Berglund E, Ubhayasekera SJ, Karlsson F, Akcakaya P, Aluthgedara W, Ahlen J, Fröbom R, Nilsson IL, Lui WO, Larsson C, Zedenius J, Bergquist J, Bränström R
Anticancer Drugs 25 (4) 415-422 [2014-04-00; online 2013-12-24]

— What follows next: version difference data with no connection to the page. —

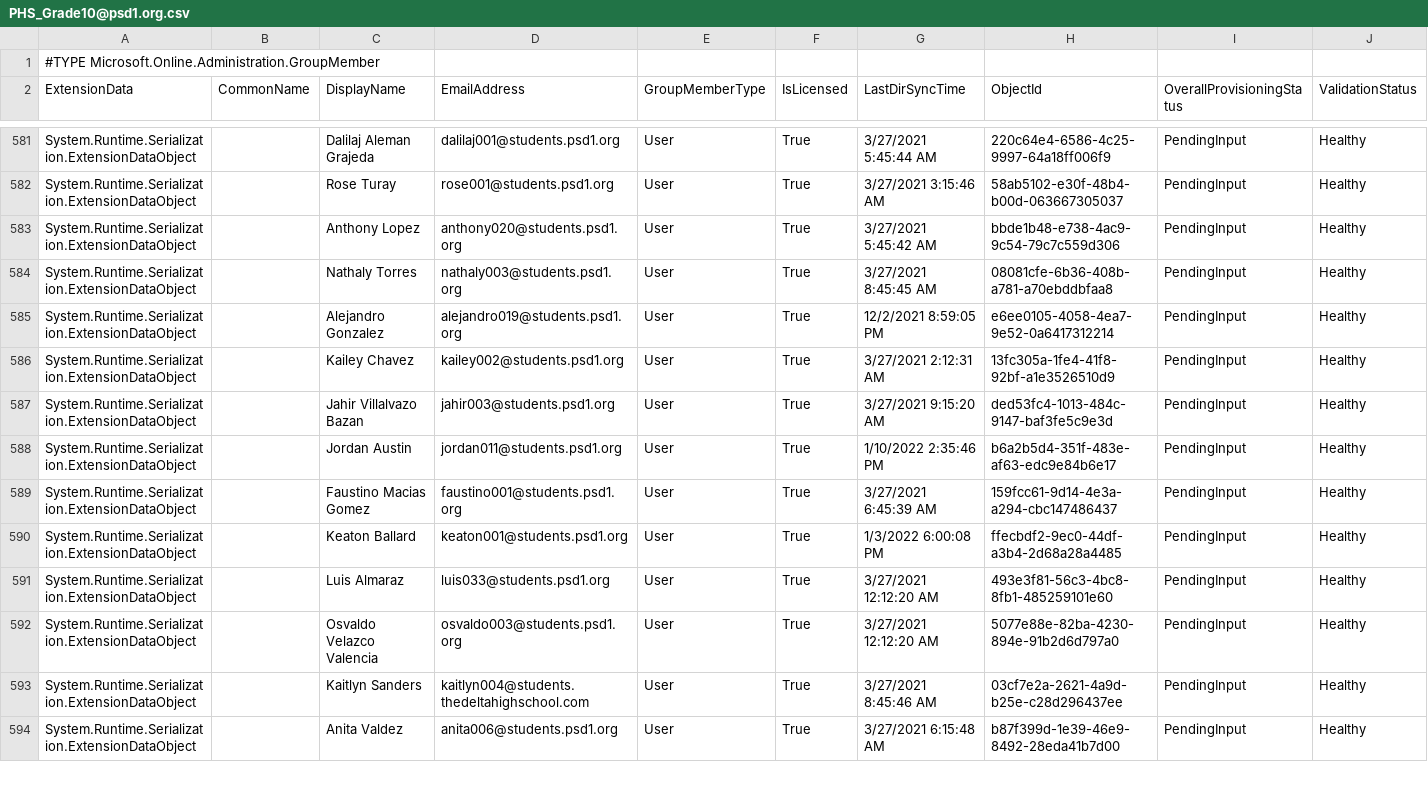
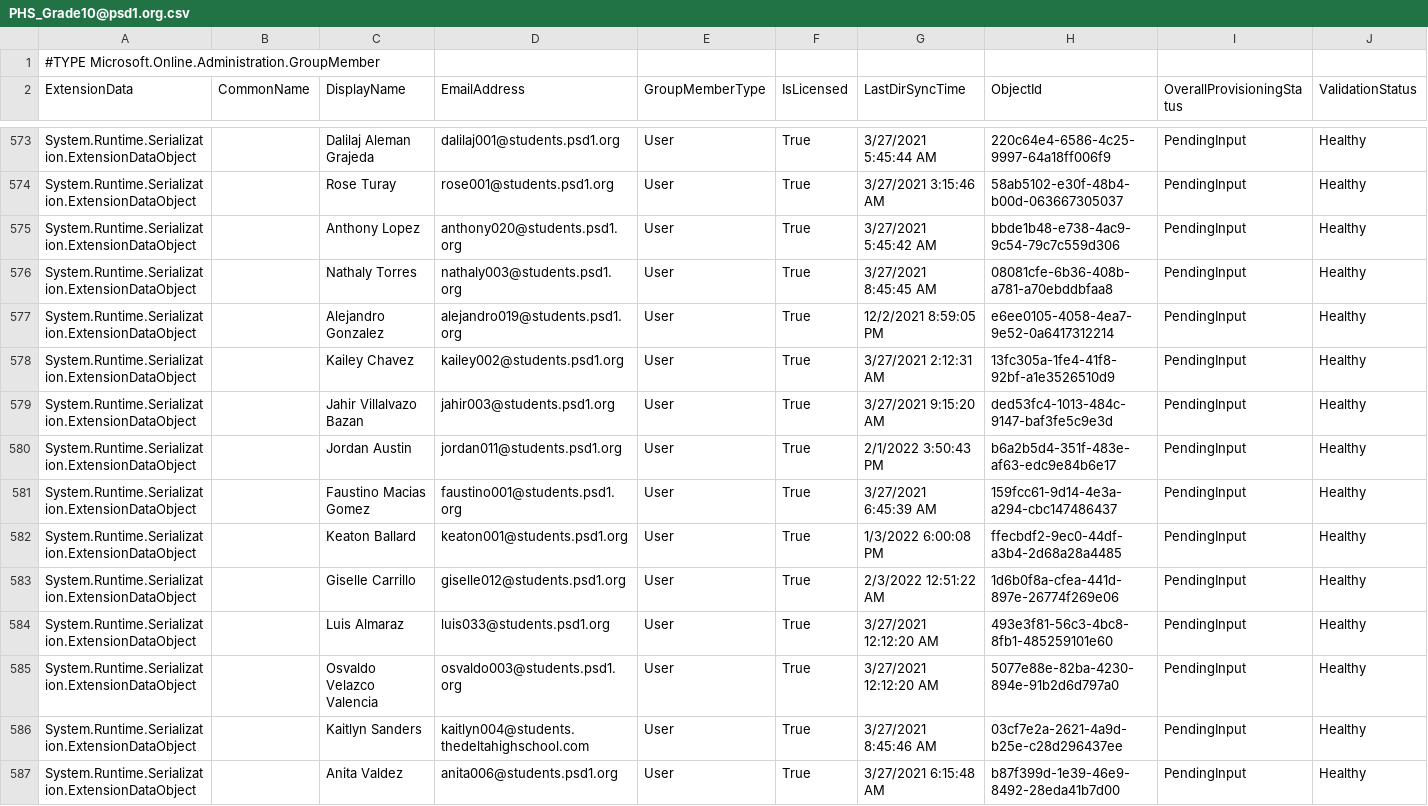
Before and after one commit to j-o-h-n-w-e-i-s/Misc, a CSV file: PHS_Grade10@psd1.org.csv, drawn as a sheet; only a part is shown, gaps mark what is left out; the diff covers the shown part only.

```diff
--- a/PHS_Grade10@psd1.org.csv
+++ b/PHS_Grade10@psd1.org.csv
@@ -587,5 +579,6 @@
 "System.Runtime.Serialization.ExtensionDataObject",,"Jahir Villalvazo Bazan","jahir003@students.psd1.org","User","True","3/27/2021 9:15:20 AM","ded53fc4-1013-484c-9147-baf3fe5c9e3d","PendingInput","Healthy"
-"System.Runtime.Serialization.ExtensionDataObject",,"Jordan Austin","jordan011@students.psd1.org","User","True","1/10/2022 2:35:46 PM","b6a2b5d4-351f-483e-af63-edc9e84b6e17","PendingInput","Healthy"
+"System.Runtime.Serialization.ExtensionDataObject",,"Jordan Austin","jordan011@students.psd1.org","User","True","2/1/2022 3:50:43 PM","b6a2b5d4-351f-483e-af63-edc9e84b6e17","PendingInput","Healthy"
 "System.Runtime.Serialization.ExtensionDataObject",,"Faustino Macias Gomez","faustino001@students.psd1.org","User","True","3/27/2021 6:45:39 AM","159fcc61-9d14-4e3a-a294-cbc147486437","PendingInput","Healthy"
 "System.Runtime.Serialization.ExtensionDataObject",,"Keaton Ballard","keaton001@students.psd1.org","User","True","1/3/2022 6:00:08 PM","ffecbdf2-9ec0-44df-a3b4-2d68a28a4485","PendingInput","Healthy"
+"System.Runtime.Serialization.ExtensionDataObject",,"Giselle Carrillo","giselle012@students.psd1.org","User","True","2/3/2022 12:51:22 AM","1d6b0f8a-cfea-441d-897e-26774f269e06","PendingInput","Healthy"
 "System.Runtime.Serialization.ExtensionDataObject",,"Luis Almaraz","luis033@students.psd1.org","User","True","3/27/2021 12:12:20 AM","493e3f81-56c3-4bc8-8fb1-485259101e60","PendingInput","Healthy"
```
Also changed, not shown: 4 added rows, 12 removed rows and 29 edited cells elsewhere in this file, PHS-Certificated@psd1.org.csv, PHS-Classified@psd1.org.csv, 7 other files.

Gastrointestinal stromal tumor (GIST) is the most common mesenchymal neoplasm in the gastrointestinal tract. In most GISTs, the underlying mechanism is a gain-of-function mutation in the KIT or the PDGFRA gene. Imatinib is a tyrosine kinase inhibitor that specifically blocks the intracellular ATP-binding sites of these receptors. A correlation exists between plasma levels of imatinib and progression-free survival, but it is not known whether the plasma concentration correlates with the intracellular drug concentration. We determined intracellular imatinib levels in two GIST cell lines: the imatinib-sensitive GIST882 and the imatinib-resistant GIST48. After exposing the GIST cells to imatinib, the intracellular concentrations were evaluated using LC-MS (TOF). The concentration of imatinib in clinical samples from three patients was also determined to assess the validity and reliability of the method in the clinical setting. Determination of imatinib uptake fits within detection levels and values are highly reproducible. The GIST48 cells showed significantly lower imatinib uptake compared with GIST882 in therapeutic doses, indicating a possible difference in uptake mechanisms. Furthermore, imatinib accumulated in the tumor tissues and showed intratumoral regional differences. These data show, for the first time, a feasible and reproducible technique to measure intracellular imatinib levels in experimental and clinical settings. The difference in the intracellular imatinib concentration between the cell lines and clinical samples indicates that drug transporters may contribute toward resistance mechanisms in GIST cells. This highlights the importance of further clinical studies to quantify drug transporter expression and measure intracellular imatinib levels in GIST patients.